▶ _Difference listings_:
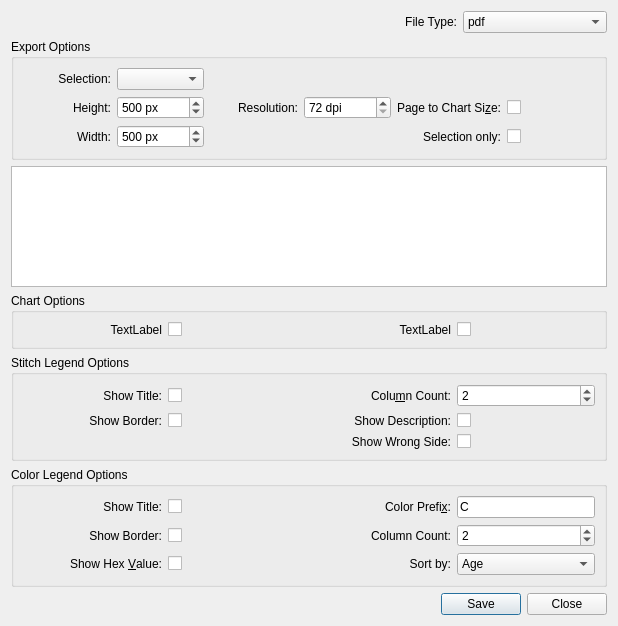
Old version of the form src/export.ui in the repository iPenguin/CrochetCharts.
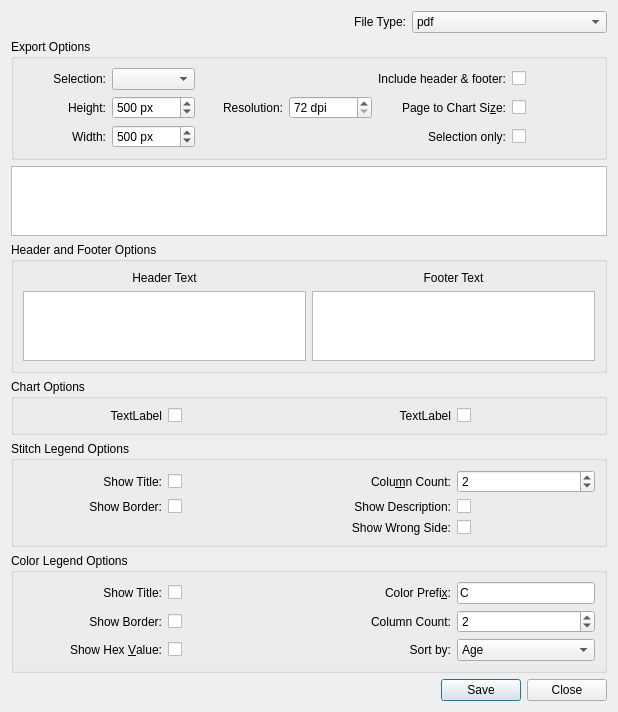
New version of the form.

Commit message: Added header and footer functionality for export

The edit to the form file:
```diff
--- a/src/export.ui
+++ b/src/export.ui
@@ -14,7 +14,7 @@
    <string>Export Charts and Legends</string>
   </property>
   <layout class="QGridLayout" name="gridLayout_4">
-   <item row="0" column="3">
+   <item row="0" column="2">
     <widget class="QComboBox" name="fileType">
      <property name="sizePolicy">
       <sizepolicy hsizetype="Minimum" vsizetype="Fixed">
@@ -54,7 +54,7 @@
      </item>
     </widget>
    </item>
-   <item row="1" column="0" colspan="4">
+   <item row="1" column="0" colspan="3">
     <widget class="QGroupBox" name="optionsGroupBox">
      <property name="enabled">
       <bool>true</bool>
@@ -121,19 +121,6 @@
         </property>
        </widget>
       </item>
-      <item row="0" column="2" colspan="4">
-       <spacer name="horizontalSpacer">
-        <property name="orientation">
-         <enum>Qt::Horizontal</enum>
-        </property>
-        <property name="sizeHint" stdset="0">
-         <size>
-          <width>40</width>
-          <height>20</height>
-         </size>
-        </property>
-       </spacer>
-      </item>
       <item row="0" column="0">
        <widget class="QLabel" name="selectionLbl">
         <property name="text">
@@ -213,10 +200,37 @@
         </property>
        </widget>
       </item>
+      <item row="0" column="5">
+       <widget class="QCheckBox" name="headerFooter">
+        <property name="text">
+         <string/>
+        </property>
+       </widget>
+      </item>
+      <item row="0" column="2" colspan="2">
+       <spacer name="horizontalSpacer">
+        <property name="orientation">
+         <enum>Qt::Horizontal</enum>
+        </property>
+        <property name="sizeHint" stdset="0">
+         <size>
+          <width>40</width>
+          <height>20</height>
+         </size>
+        </property>
+       </spacer>
+      </item>
+      <item row="0" column="4">
+       <widget class="QLabel" name="headerFooterLbl">
+        <property name="text">
+         <string>Include header &amp; footer:</string>
+        </property>
+       </widget>
+      </item>
      </layout>
     </widget>
    </item>
-   <item row="5" column="0" colspan="4">
+   <item row="6" column="0" colspan="3">
     <widget class="QGroupBox" name="colorLegendOptions">
      <property name="title">
       <string>Color Legend Options</string>
@@ -369,7 +383,7 @@
      </layout>
     </widget>
    </item>
-   <item row="0" column="2">
+   <item row="0" column="1">
     <widget class="QLabel" name="fileTypeLbl">
      <property name="text">
       <string>File Type:</string>
@@ -382,7 +396,7 @@
      </property>
     </widget>
    </item>
-   <item row="6" column="0" colspan="4">
+   <item row="7" column="0" colspan="3">
     <widget class="QDialogButtonBox" name="buttonBox">
      <property name="orientation">
       <enum>Qt::Horizontal</enum>
@@ -392,14 +406,14 @@
      </property>
     </widget>
    </item>
-   <item row="2" column="0" colspan="4">
+   <item row="2" column="0" colspan="3">
     <widget class="QGraphicsView" name="view">
      <property name="interactive">
       <bool>false</bool>
      </property>
     </widget>
    </item>
-   <item row="4" column="0" colspan="4">
+   <item row="5" column="0" colspan="3">
     <widget class="QGroupBox" name="stitchLegendOptions">
      <property name="title">
       <string>Stitch Legend Options</string>
@@ -514,7 +528,7 @@
      </layout>
     </widget>
    </item>
-   <item row="3" column="0" colspan="4">
+   <item row="4" column="0" colspan="3">
     <widget class="QGroupBox" name="chartOptions">
      <property name="title">
       <string>Chart Options</string>
@@ -557,6 +571,54 @@
      </layout>
     </widget>
    </item>
+   <item row="3" column="0" colspan="3">
+    <widget class="QGroupBox" name="headerFooterLayout">
+     <property name="sizePolicy">
+      <sizepolicy hsizetype="Preferred" vsizetype="Maximum">
+       <horstretch>0</horstretch>
+       <verstretch>0</verstretch>
+      </sizepolicy>
+     </property>
+     <property name="title">
+      <string>Header and Footer Options</string>
+     </property>
+     <layout class="QGridLayout" name="gridLayout_6">
+      <item row="1" column="0">
+       <widget class="QPlainTextEdit" name="headerEdit"/>
+      </item>
+      <item row="1" column="1">
+       <widget class="QPlainTextEdit" name="footerEdit"/>
+      </item>
+      <item row="0" column="0">
+       <widget class="QLabel" name="label_3">
+        <property name="text">
+         <string>Header Text</string>
+        </property>
+        <property name="alignment">
+         <set>Qt::AlignCenter</set>
+        </property>
+       </widget>
+      </item>
+      <item row="0" column="1">
+       <widget class="QLabel" name="label_5">
+        <property name="text">
+         <string>Footer Text</string>
+        </property>
+        <property name="alignment">
+         <set>Qt::AlignCenter</set>
+        </property>
+       </widget>
+      </item>
+     </layout>
+     <zorder>gridLayoutWidget</zorder>
+     <zorder>gridLayoutWidget</zorder>
+     <zorder>headerEdit</zorder>
+     <zorder>headerEdit</zorder>
+     <zorder>footerEdit</zorder>
+     <zorder>label_3</zorder>
+     <zorder>label_5</zorder>
+    </widget>
+   </item>
   </layout>
  </widget>
  <tabstops>
```
The commit also changes 2 other files.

▶ _Exercise_: Wherever the word "form" turns up in a line of the entries above, copy that line.

▶ _Exercise output_:
Old version of the form src/export.ui in the repository iPenguin/CrochetCharts.
New version of the form.
The edit to the form file:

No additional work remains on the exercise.